Nonprofit, nonpartisan journalism. Supported by readers.


Scientists assess planetary tipping points — and find some may have been reached

Bad news about the state of the planet comes at you in waves, and even the most eco-conscious audience must have a hard time keeping up with the latest threat levels.

An international team of researchers, including two University of Minnesota scientists, is attempting to assess where we are and find us a soft place to land.

In an article to be published Thursday in the journal Nature, they call it a “safe planetary operating space” that they say will lead to a sustainable future. The researchers introduce nine issues that have boundaries or thresholds that humans must respect in order to avoid potentially catastrophic consequences. Much of their analysis is gloomy.

“What is unique is that it is not a bunch of individual pieces but a synthesis,” said Jon Foley, co-author and director of the U’s Institute on the Environment (full disclosure: where I am an associate fellow). “We realize how close we are to the edge of the cliff, tipping the earth to something unrecognizable to us.”

The concept sounds like Malcolm Gladwell’s notion of a “tipping point,” only in this case the issues are not ideas but ecological problems. The nine are:

Climate change
Stratospheric ozone
Land use change
Freshwater use
Biological diversity
Ocean acidification
Nitrogen and phosphorus inputs to the biosphere and oceans
Aerosol loading
Chemical pollution

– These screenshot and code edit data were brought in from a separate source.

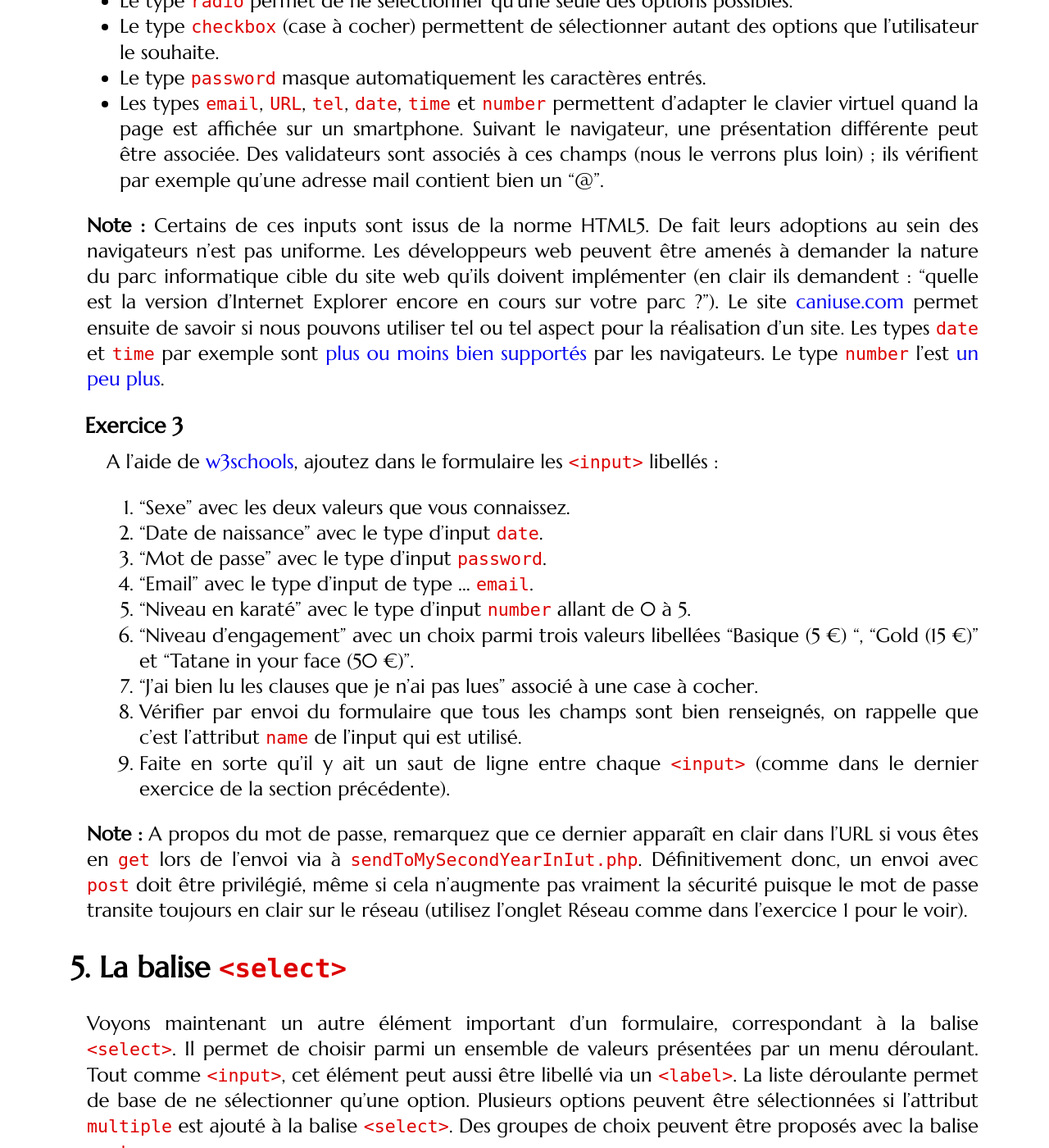
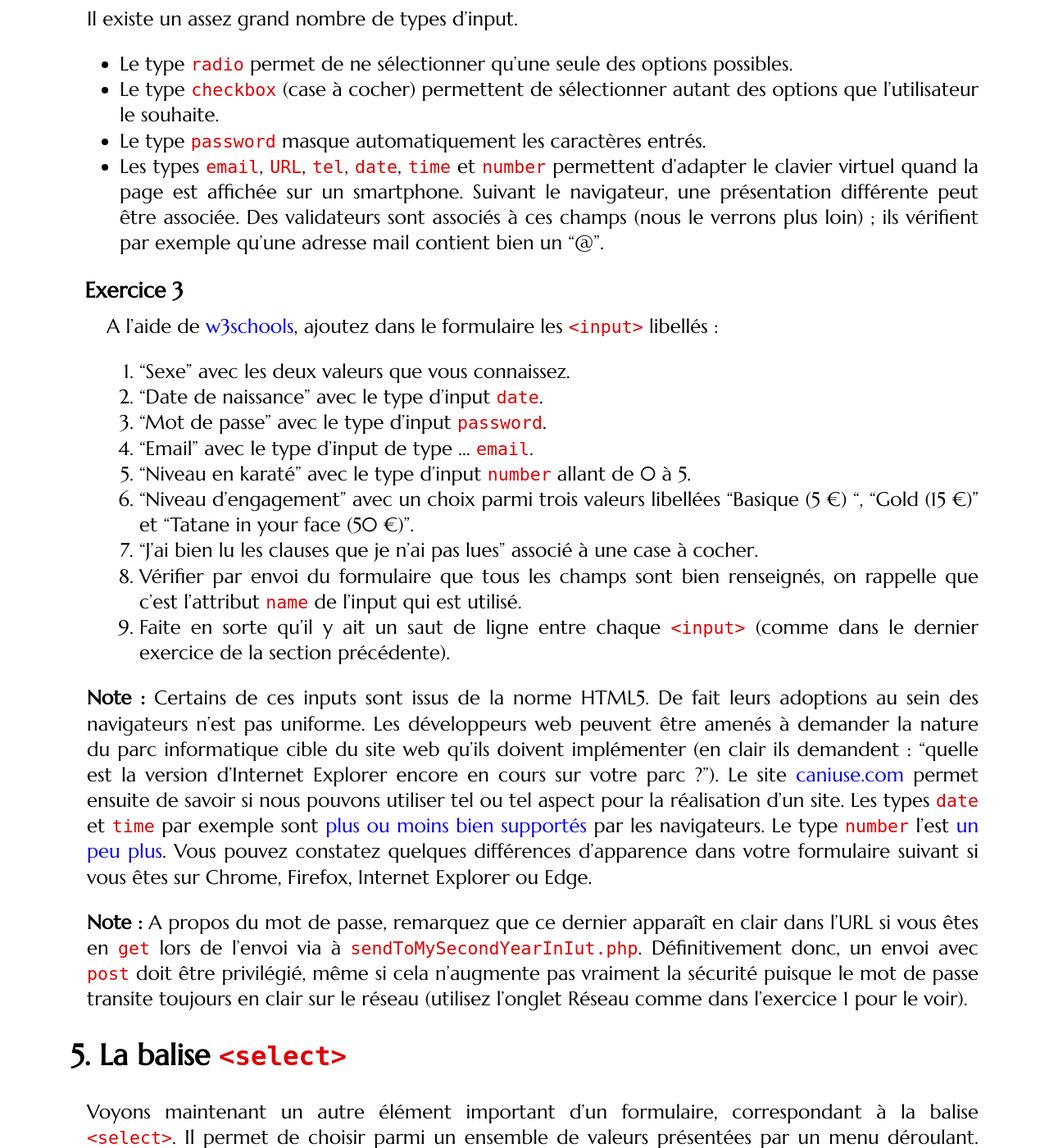
Before and after one commit to romainlebreton/R1.02-DeveloppementInterfacesWeb, a Jekyll site: the page built from tutorials/tutorial4.md, in a window 1280 px wide and 1400 px high, scrolled down 3131 px. Shown: the whole window at 82% size. Built offline with Jekyll 4.4.1, drawn with Linux system fonts in a browser that asks for light colours; some web fonts are replaced; comment, search, counter and statistics services are not loaded; some of the changed lines change nothing that is shown; some of the changed text lies outside the part shown.

Commit message:
taking into account Romain Feedback

```diff
--- a/tutorials/tutorial4.md
+++ b/tutorials/tutorial4.md
@@ -47,24 +47,11 @@
 
 * [`type`](http://www.w3schools.com/tags/att_input_type.asp) : définit l'apparence
   visuelle du champ et la nature des données qui peuvent y être renseignées.
+* [`value`](http://www.w3schools.com/tags/att_input_value.asp) : la valeur
+envoyée au serveur. Si elle est déjà renseignée lors de la création du formulaire,
+ elle fait office de valeur par défaut.
+* [`name`](http://www.w3schools.com/tags/att_input_name.asp) : le nom que prendra la donnée envoyée au serveur.  Si l'input a pour `name` "firstname" et pour valeur "Éric", dans le cas d'une method `get` l'URL lors la soumission du formulaire contiendra 'firstname=Éric' et si la méthode est `post` ces valeurs seront transmises via les champs `Form Data` de la requête HTTP.
 
-* [`name`](http://www.w3schools.com/tags/att_input_name.asp) : le nom que
-prendra la donnée envoyée au serveur.
-
-  <!-- Remarque Ro : explication à reprendre ou à voir directement en pratique -->
-  <!-- Par exemple si l'input a pour `name` "firstname" et pour valeur "Éric", -->
-  <!-- l'envoi du formulaire contiendra une association "name-\->Éric" que le serveur -->
-  <!-- devra interpréter et traiter. -->
-
-* [`value`](http://www.w3schools.com/tags/att_input_value.asp) : la valeur
-envoyée au serveur.
-
-  <!-- Remarque Ro : La phrase suivante est trop compliquée -->
-  <!-- Cet attribut n'est pas défini dans les champs libres et -->
-  <!-- prend des valeurs fixées dont la liste des possibles est connue par le serveur -->
-  <!-- pour les champs du type “checkbox” et “radio” et la balise `<option>`. -->
-
-  <!-- Value sert aussi à mettre des valeurs pré-remplies ! Différent de placeholder ! -->
 
 Afin de pouvoir être envoyé, votre formulaire doit obligatoirement contenir une
 balise `<input>` avec l'attribut `type` fixé à `“submit”`. Cette balise définit
@@ -101,7 +88,6 @@
     bouton "Envoyer" du formulaire, l'URL doit maintenant finir par
     "sendToMySecondYearInIut.php?uname=dupont".
 
-    <!-- Expliquer très rapidement ce qui se passe dans l'URL ?  -->
 
 </div>
 
@@ -155,18 +141,6 @@
  validateurs sont associés à ces champs (nous le verrons plus loin) ; ils
  vérifient par exemple qu'une adresse mail contient bien un "@".
 
-<strong>Note :</strong> Certains de ces inputs sont issus de la norme HTML5. De
-fait leurs adoptions au sein des navigateurs n'est pas uniforme. Les
-développeurs web peuvent être amenés à demander la nature du parc informatique
-cible du site web qu'ils doivent implémenter (en clair ils demandent : "quelle
-est la version d'Internet Explorer encore en cours sur votre parc ?"). Le site
-[caniuse.com](http://caniuse.com/) permet ensuite de savoir si nous pouvons utiliser
-tel ou tel aspect pour la réalisation d'un site. Les types `date` et `time` par
-exemple sont [plus ou moins bien supportés](http://caniuse.com/#search=date) par
-les navigateurs. Le type `number` l'est
-[un peu plus](http://caniuse.com/#search=number).
-
-
 <div class="exercise" id="exinput">
 
  A l'aide de [w3schools](http://www.w3schools.com/tags/att_input_type.asp), ajoutez dans le formulaire les `<input>` libellés :
@@ -184,7 +158,18 @@
 
 </div>
 
-<!-- Leur faire ouvrir le site sur Chromium, Firefox et Edge pour voir les différences -->
+
+<strong>Note :</strong> Certains de ces inputs sont issus de la norme HTML5. De
+fait leurs adoptions au sein des navigateurs n'est pas uniforme. Les
+développeurs web peuvent être amenés à demander la nature du parc informatique
+cible du site web qu'ils doivent implémenter (en clair ils demandent : "quelle
+est la version d'Internet Explorer encore en cours sur votre parc ?"). Le site
+[caniuse.com](http://caniuse.com/) permet ensuite de savoir si nous pouvons utiliser
+tel ou tel aspect pour la réalisation d'un site. Les types `date` et `time` par
+exemple sont [plus ou moins bien supportés](http://caniuse.com/#search=date) par
+les navigateurs. Le type `number` l'est
+[un peu plus](http://caniuse.com/#search=number). Vous pouvez constatez quelques différences d'apparence dans votre formulaire suivant si vous êtes sur Chrome, Firefox, Internet Explorer ou Edge.
+
 
 <strong>Note :</strong> A propos du mot de passe, remarquez que ce dernier
 apparaît en clair dans l'URL si vous êtes en `get` lors de l'envoi via à
```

The authors claim that tipping points may have been reached in climate change, biodiversity and nitrogen inputs. “Observations of a climate transition include the rapid retreat of summer sea ice in the Arctic Ocean, the melting of almost all mountain glaciers around the world, and an increased rate of sea-level rise in the past 10 to 15 years,” said co-author John Schellnhuber, director of the Pottsdam Institute for Climate Impact Research, in a release. And what affects one area could also influence another, the authors note.

Foley said his work shows that the nitrogen pollution is “in excess of anything we’ve seen in geologic history.”

The authors, and there are 28 of them, do not claim that the boundaries are completely exact. It’s more like a first attempt at a map with many unexplored regions.

They expect criticism. “We could wait for a few more decimal points before publishing,” Foley said. “But we felt the core message was sound and important to hear.”

It will be interesting to see what happens to the article, whether it has a chance to be seminal, along the lines of “The Tragedy of the Commons,” or if it passes relatively unnoticed. Only time will tell, of course, and in the meantime the experiments and modeling continue.

You can also learn about all our free newsletter options.

Comments (1)

  1. Submitted by Greg Kapphahn on 09/24/2009 - 05:49 pm.

    The challenge of tipping points in conjunction with biospheric science is that they need to be based in chaos theory. Such tipping points work much like an old fashioned clicking wall switch for your ceiling light.

    A switch of this type resists your effort to flip it up to a certain point, then snaps quite forcefully to the opposite position from which you started.

    In terms of the biosphere, there may also be a considerable time lag before the pressure you’ve been placing on the “switch” begins to have a noticeable effect even though, all the while, the switch is moving toward the snapping point.

    In terms of human experience, this means that nothing much happens, nothing much happens, nothing much happens, nothing much happens, (which is where we are now), then a huge amount happens in a very short time, essentially bringing massive, and to us, unpredictable and interrelated changes which will shift ocean levels, the areas where crops can be grown, precipitation patterns, prevailing winds, and likely a large number of things that we won’t know about until we get there. It’s possible massive population upheavals and shifts will be necessary for human survival.

    What’s worse, we don’t know how close we are to the snapping point on any of these fronts. We don’t even know how the switches are wired or what all they’re connected to. Perhaps it would be wise to do what we can to take the pressure off the switches rather than wait to see if we blow fuses, start fires, turn on the freezers, shut down the furnaces, or even ignite a bombs when they snap.

    It really doesn’t matter how much you hope to make selling the house you’ve inherited (economically exploiting planet earth), if you don’t take care of it (protect it against wanton, preventable damage), if you refuse to buy insurance (take precautions against biospheric damage), if the house burns down (the occurrence of massive global biospheric change), you’ll find you’ve not only lost your most valuable asset, but you’re left with no place to live.

Leave a Reply